Assignment
Set down a word-for-word copy of the data below, limited to the lines from the first through the line with "- Increased stroke".

Record excerpts

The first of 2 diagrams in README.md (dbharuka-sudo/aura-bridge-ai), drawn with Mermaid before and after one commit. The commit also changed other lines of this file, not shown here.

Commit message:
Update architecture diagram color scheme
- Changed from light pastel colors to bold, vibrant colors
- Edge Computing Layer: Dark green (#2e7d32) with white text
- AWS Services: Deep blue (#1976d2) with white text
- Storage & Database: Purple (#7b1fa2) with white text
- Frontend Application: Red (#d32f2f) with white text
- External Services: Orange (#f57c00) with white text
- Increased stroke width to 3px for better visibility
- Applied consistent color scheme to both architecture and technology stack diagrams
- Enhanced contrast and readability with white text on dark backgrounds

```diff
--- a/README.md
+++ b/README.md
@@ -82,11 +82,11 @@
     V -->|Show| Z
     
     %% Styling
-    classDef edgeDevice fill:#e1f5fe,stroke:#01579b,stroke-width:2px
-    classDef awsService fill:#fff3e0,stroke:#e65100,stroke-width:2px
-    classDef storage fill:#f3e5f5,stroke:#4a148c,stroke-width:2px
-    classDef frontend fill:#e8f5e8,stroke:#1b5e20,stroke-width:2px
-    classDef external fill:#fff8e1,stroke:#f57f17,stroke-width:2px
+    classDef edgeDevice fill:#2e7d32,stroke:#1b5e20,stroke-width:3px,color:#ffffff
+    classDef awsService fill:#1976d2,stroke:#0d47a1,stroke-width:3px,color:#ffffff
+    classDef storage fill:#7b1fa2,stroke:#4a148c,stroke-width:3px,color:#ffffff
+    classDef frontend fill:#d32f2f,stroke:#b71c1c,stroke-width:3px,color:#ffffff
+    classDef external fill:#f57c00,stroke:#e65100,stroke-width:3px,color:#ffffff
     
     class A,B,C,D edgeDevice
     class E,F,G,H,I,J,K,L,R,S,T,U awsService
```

Solution to this exercise
The first of 2 diagrams in README.md (dbharuka-sudo/aura-bridge-ai), drawn with Mermaid before and after one commit. The commit also changed other lines of this file, not shown here.

Commit message:
Update architecture diagram color scheme
- Changed from light pastel colors to bold, vibrant colors
- Edge Computing Layer: Dark green (#2e7d32) with white text
- AWS Services: Deep blue (#1976d2) with white text
- Storage & Database: Purple (#7b1fa2) with white text
- Frontend Application: Red (#d32f2f) with white text
- External Services: Orange (#f57c00) with white text
- Increased stroke width to 3px for better visibility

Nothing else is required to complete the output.